Most visitors to Japanese supermarkets dazzle at the endless array of uniformly merchandised produce with not so much as a lettuce leaf out of place. For a country obsessed with food safety, quality and cleanliness, not to mention a general abhorrence of GMO, it’s surprising that “organic” remains far behind compared to the US, Europe and indeed other leading Asian markets. Even more surprising because five years after Fukushima much of the country has lost faith in nuclear, there’s a groundswell in favour of simplicity, purity and back to nature. Why then has Organic food household penetration yet to break 1% and average spend stutters at a paltry JPY1000 per year? Change may be afoot. Recently more retailers are ranging organic food and there is an emerging network of online evangelists. However for organic to really blossom, several ingredients ar
I made my annual pilgrimage to Asia’s snow paradise Niseko last week and on the way back passed through Sapporo’s Shin Chitose airport. Like many airports these days there’s no shortage of shops, Shin Chitose’s difference is most sell foods and local delicacies like in a rural farmer’s market. Chitose ranks number 2 in Japan with sales worth over USD4 billion a year, second only to Haneda, one of the world’s busiest airports. The “golden hour” after passengers have checked in, is critical for airport retailers. In Shin Chitose’s domestic terminal, most of the shops are conveniently located very close to the airline desks. Surprisingly most shops are landside. This also encourages shoppers who are not travelling to purchase. I first experienced the Hokkaido chocolate brand “Royce” at Shin Chitose many y
The vitamin, mineral and health supplement market in Japan continues to grow and the category is now worth over Yen 1.5 trillion or USD12.86 billion. According to figures released by Intage this month, a market research company which tracks consumer trends using a large household panel, the average annual spend on supplements exceeded JPY27,400 (USD223) per person in 2015 plus user penetration was over 50% of the 15-79 year old age bracket. What is even more significant is that the biggest sales channel is mail order or e-commerce with over 52% share. This fact alone has serious repercussions for the go-to-market model for both existing players and new entrants, Vitamin supplements for skin and facial care were the biggest category segment.

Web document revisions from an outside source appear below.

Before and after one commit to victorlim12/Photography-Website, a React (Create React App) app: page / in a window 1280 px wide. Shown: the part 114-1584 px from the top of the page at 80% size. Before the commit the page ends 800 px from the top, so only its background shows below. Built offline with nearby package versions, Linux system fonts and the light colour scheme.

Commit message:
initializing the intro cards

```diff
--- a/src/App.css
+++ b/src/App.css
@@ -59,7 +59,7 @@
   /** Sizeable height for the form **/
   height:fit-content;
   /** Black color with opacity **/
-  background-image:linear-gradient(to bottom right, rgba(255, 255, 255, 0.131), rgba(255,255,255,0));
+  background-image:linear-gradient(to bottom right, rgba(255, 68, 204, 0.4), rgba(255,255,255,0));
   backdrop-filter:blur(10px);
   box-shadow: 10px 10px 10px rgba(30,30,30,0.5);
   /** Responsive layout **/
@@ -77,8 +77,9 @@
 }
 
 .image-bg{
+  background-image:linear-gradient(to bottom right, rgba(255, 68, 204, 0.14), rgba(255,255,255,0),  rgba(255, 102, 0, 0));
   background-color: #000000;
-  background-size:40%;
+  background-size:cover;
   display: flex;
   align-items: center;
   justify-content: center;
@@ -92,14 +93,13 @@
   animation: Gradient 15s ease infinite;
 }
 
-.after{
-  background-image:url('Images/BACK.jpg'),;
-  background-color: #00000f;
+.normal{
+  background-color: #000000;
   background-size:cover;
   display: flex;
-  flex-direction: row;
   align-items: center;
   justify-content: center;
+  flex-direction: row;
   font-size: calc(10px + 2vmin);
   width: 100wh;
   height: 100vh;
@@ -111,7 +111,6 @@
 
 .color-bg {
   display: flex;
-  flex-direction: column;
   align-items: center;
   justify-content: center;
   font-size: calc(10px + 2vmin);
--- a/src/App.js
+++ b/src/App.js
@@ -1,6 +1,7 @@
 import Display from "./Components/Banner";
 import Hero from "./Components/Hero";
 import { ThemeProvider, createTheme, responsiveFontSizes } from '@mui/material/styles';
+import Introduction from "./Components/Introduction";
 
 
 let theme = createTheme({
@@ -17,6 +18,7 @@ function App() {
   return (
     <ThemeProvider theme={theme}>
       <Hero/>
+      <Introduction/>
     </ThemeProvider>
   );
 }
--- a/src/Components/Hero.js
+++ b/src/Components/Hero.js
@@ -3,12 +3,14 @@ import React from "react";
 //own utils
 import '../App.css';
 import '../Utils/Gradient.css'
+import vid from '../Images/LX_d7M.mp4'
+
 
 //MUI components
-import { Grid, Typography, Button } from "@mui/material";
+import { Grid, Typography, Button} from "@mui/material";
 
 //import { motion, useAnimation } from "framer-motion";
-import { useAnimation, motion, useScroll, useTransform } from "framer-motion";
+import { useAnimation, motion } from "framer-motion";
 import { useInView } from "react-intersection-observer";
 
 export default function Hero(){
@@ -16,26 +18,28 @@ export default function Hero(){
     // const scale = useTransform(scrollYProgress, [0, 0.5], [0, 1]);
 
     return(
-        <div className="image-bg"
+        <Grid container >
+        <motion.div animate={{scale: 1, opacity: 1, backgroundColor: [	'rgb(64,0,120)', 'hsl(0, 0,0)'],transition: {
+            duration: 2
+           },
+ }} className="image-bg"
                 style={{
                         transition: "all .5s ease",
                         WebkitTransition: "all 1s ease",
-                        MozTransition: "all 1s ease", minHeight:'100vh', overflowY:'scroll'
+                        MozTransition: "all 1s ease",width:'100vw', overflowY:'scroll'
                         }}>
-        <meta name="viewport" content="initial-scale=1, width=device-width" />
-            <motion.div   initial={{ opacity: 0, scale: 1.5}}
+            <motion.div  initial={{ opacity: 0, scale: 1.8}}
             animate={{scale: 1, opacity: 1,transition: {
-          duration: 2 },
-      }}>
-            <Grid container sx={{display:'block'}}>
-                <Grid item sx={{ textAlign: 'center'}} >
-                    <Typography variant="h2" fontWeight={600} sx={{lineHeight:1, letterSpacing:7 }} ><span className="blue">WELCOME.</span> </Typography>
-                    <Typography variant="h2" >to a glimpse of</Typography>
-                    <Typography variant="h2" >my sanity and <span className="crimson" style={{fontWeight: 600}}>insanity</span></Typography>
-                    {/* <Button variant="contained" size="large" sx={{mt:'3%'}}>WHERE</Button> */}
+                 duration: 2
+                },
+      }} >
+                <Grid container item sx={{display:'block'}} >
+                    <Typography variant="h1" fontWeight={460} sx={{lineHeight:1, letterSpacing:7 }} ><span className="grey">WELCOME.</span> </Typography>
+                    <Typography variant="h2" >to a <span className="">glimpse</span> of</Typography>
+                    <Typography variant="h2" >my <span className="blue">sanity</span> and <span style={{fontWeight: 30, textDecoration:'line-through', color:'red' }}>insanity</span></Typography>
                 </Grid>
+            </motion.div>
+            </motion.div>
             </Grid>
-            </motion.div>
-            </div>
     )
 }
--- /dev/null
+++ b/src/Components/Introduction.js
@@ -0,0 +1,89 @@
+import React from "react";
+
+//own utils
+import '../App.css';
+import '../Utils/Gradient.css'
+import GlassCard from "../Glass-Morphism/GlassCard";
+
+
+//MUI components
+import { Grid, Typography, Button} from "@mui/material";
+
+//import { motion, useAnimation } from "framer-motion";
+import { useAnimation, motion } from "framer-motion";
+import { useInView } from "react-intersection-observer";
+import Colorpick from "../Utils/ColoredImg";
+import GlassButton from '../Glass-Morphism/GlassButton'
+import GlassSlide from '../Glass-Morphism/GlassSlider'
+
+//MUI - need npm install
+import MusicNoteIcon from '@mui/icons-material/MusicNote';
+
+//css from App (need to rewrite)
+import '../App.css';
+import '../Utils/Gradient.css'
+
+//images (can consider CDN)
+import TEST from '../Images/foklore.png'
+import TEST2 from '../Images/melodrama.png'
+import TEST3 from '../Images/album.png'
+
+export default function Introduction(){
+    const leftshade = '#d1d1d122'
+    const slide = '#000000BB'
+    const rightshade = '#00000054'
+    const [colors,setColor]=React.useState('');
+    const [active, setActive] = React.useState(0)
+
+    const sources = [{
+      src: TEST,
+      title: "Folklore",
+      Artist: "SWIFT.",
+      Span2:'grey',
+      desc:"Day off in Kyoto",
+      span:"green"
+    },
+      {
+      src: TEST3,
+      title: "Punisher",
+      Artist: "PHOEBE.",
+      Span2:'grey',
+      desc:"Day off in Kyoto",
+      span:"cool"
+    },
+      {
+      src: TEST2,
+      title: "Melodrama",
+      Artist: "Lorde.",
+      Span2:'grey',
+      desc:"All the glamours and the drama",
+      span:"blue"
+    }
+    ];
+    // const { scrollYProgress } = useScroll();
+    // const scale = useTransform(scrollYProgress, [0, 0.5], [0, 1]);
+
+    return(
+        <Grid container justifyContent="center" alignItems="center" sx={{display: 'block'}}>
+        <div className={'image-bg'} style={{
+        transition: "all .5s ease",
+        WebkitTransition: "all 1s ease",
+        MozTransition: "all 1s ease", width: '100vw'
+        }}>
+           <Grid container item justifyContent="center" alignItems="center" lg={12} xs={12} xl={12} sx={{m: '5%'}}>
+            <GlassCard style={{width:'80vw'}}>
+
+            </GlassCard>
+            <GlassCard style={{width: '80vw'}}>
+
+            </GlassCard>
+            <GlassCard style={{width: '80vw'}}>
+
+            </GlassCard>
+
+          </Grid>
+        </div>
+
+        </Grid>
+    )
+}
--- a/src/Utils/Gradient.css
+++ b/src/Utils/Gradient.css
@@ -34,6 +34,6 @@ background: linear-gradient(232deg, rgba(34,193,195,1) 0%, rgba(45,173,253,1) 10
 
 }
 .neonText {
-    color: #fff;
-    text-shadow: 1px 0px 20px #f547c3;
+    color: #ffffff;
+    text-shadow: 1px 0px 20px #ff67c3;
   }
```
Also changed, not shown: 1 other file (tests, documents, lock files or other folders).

I have spent the last 3 days in Tokyo. It is not the most pleasant time of year to enjoy the capital city, buildings are “cooled” to 28 degs and much of the subway does not have aircon. Still I enjoy to get out and walk a bit around the neighbourhood after a day of meetings and spotted these cute, home delivery vehicles from 7-Eleven. It is an initiative to grow sales amongst the older population.